> _TASK ITEM_:
Print each record that follows exactly, leaving the pictures behind.

━━━━━ INPUT RECORDS

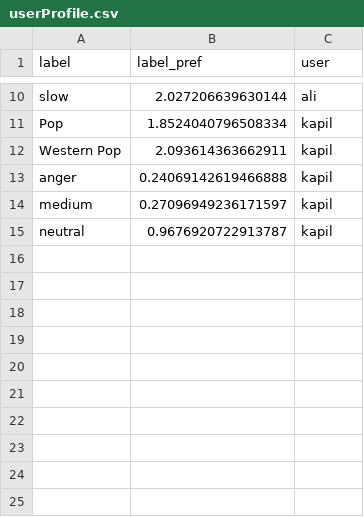
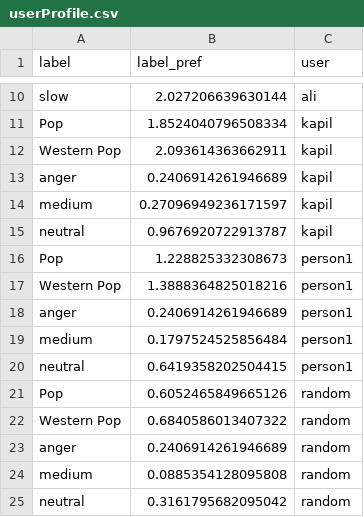
Before and after one commit to capt4ce/Music-Recommender-System, a CSV file: userProfile.csv, drawn as a sheet; only a part is shown, gaps mark what is left out.

```diff
--- a/userProfile.csv
+++ b/userProfile.csv
@@ -12,4 +12,14 @@ Pop	1.8524040796508334	kapil
 Western Pop	2.093614363662911	kapil
-anger	0.24069142619466888	kapil
+anger	0.2406914261946689	kapil
 medium	0.27096949236171597	kapil
 neutral	0.9676920722913787	kapil
+Pop	1.228825332308673	person1
+Western Pop	1.3888364825018216	person1
+anger	0.2406914261946689	person1
+medium	0.1797524525856484	person1
+neutral	0.6419358202504415	person1
+Pop	0.6052465849665126	random
+Western Pop	0.6840586013407322	random
+anger	0.2406914261946689	random
+medium	0.0885354128095808	random
+neutral	0.3161795682095042	random
```
Also changed, not shown: 5 other files.
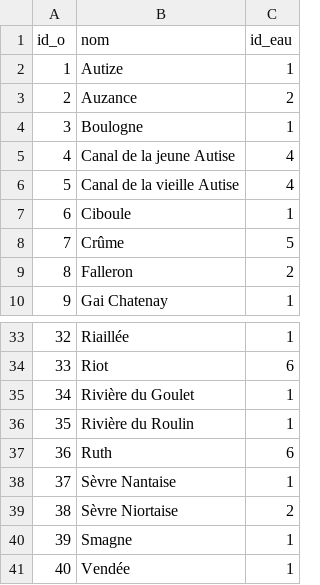
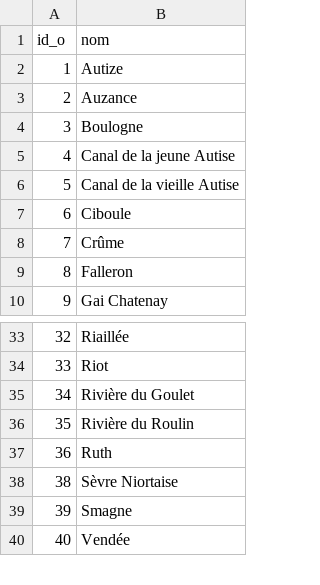
Before and after one commit to VeldtCocktail/trophees-nsi-ldv-term-groupea, a CSV file: data/eau.csv, drawn as a sheet; only a part is shown, gaps mark what is left out; the diff names each change by its address in the sheet, - before the commit and + after, or states it on an @@ line.

```diff
--- a/data/eau.csv
+++ b/data/eau.csv
-column C (id_eau), rows 2-10: 1 | 2 | 1 | 4 | 4 | 1 | 5 | 2 | 1; rows 33-37: 1 | 6 | 1 | 1 | 6; rows 39-41: 2 | 1 | 1
-row 38: 37 | Sèvre Nantaise | 1
```
Also changed, not shown: data/bdd_arbres.csv, 9 other files.
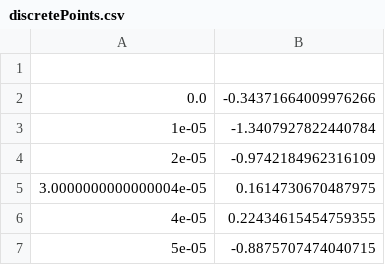
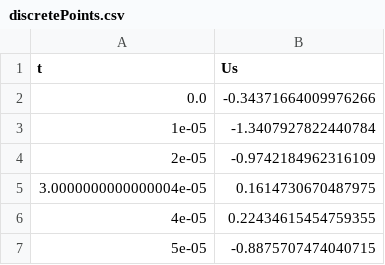
Before and after one commit to denisko890/digit_data_processing, a CSV file: lab1/discretePoints.csv, drawn as a sheet; only a part is shown; the diff names each change by its address in the sheet, - before the commit and + after, or states it on an @@ line.

```diff
--- a/lab1/discretePoints.csv
+++ b/lab1/discretePoints.csv
-row 1: (empty)
+row 1: t | Us
```
Also changed, not shown: lab2/report/noise.csv, 4 other files.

━━━━━━━━━━

> _FINISHED TASK_:
Before and after one commit to capt4ce/Music-Recommender-System, a CSV file: userProfile.csv, drawn as a sheet; only a part is shown, gaps mark what is left out.

```diff
--- a/userProfile.csv
+++ b/userProfile.csv
@@ -12,4 +12,14 @@ Pop	1.8524040796508334	kapil
 Western Pop	2.093614363662911	kapil
-anger	0.24069142619466888	kapil
+anger	0.2406914261946689	kapil
 medium	0.27096949236171597	kapil
 neutral	0.9676920722913787	kapil
+Pop	1.228825332308673	person1
+Western Pop	1.3888364825018216	person1
+anger	0.2406914261946689	person1
+medium	0.1797524525856484	person1
+neutral	0.6419358202504415	person1
+Pop	0.6052465849665126	random
+Western Pop	0.6840586013407322	random
+anger	0.2406914261946689	random
+medium	0.0885354128095808	random
+neutral	0.3161795682095042	random
```
Also changed, not shown: 5 other files.
Before and after one commit to VeldtCocktail/trophees-nsi-ldv-term-groupea, a CSV file: data/eau.csv, drawn as a sheet; only a part is shown, gaps mark what is left out; the diff names each change by its address in the sheet, - before the commit and + after, or states it on an @@ line.

```diff
--- a/data/eau.csv
+++ b/data/eau.csv
-column C (id_eau), rows 2-10: 1 | 2 | 1 | 4 | 4 | 1 | 5 | 2 | 1; rows 33-37: 1 | 6 | 1 | 1 | 6; rows 39-41: 2 | 1 | 1
-row 38: 37 | Sèvre Nantaise | 1
```
Also changed, not shown: data/bdd_arbres.csv, 9 other files.
Before and after one commit to denisko890/digit_data_processing, a CSV file: lab1/discretePoints.csv, drawn as a sheet; only a part is shown; the diff names each change by its address in the sheet, - before the commit and + after, or states it on an @@ line.

```diff
--- a/lab1/discretePoints.csv
+++ b/lab1/discretePoints.csv
-row 1: (empty)
+row 1: t | Us
```
Also changed, not shown: lab2/report/noise.csv, 4 other files.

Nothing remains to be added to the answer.